(The input begins)
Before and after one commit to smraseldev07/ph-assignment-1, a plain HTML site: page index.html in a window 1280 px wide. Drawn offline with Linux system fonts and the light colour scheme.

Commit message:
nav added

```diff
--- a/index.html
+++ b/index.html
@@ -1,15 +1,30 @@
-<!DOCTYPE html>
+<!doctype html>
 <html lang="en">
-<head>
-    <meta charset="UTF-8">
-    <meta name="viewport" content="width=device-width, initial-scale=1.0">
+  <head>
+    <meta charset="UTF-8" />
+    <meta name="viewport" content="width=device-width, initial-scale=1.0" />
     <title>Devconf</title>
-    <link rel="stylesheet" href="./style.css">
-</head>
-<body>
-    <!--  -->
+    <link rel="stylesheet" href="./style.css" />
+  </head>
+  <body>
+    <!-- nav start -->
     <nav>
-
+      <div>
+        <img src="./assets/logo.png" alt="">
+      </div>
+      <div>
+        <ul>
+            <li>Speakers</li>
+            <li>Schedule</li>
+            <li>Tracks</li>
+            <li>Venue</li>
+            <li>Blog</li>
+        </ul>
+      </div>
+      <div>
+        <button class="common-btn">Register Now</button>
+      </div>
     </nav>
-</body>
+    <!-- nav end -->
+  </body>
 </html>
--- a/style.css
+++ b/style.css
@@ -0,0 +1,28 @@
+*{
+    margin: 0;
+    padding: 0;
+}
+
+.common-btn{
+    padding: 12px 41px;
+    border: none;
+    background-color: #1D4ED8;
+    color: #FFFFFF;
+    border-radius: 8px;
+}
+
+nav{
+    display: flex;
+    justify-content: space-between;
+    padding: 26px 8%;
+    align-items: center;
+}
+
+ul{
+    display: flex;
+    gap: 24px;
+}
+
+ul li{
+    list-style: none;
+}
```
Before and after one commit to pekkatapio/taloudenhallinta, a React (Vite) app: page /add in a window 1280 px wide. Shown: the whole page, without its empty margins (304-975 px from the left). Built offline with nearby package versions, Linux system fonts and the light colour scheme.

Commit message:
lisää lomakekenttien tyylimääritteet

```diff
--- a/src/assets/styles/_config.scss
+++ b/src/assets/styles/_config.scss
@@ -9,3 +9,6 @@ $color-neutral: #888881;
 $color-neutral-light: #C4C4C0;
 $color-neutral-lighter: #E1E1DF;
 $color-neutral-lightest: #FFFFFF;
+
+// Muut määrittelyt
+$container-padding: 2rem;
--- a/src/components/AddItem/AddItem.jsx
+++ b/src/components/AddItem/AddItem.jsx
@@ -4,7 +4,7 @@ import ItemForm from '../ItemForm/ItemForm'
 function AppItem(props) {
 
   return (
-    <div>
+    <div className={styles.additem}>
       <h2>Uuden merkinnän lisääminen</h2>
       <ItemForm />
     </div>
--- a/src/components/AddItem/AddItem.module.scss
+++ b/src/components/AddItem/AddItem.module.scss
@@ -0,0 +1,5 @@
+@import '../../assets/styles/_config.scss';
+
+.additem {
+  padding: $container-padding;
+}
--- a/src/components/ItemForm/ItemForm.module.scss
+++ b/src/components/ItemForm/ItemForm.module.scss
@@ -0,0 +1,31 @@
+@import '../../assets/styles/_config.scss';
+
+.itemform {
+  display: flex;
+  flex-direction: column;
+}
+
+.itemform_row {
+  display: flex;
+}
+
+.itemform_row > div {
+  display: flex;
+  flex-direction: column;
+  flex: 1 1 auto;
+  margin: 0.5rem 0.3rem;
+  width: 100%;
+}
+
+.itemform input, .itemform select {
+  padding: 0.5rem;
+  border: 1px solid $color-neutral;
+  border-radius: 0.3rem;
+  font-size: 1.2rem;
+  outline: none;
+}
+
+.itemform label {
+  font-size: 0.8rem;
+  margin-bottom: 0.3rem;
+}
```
(The input ends)
● Work instruction: After reading the entries above, state how many lines hold the word "border", with no text besides the number.

● Response for this exercise: 4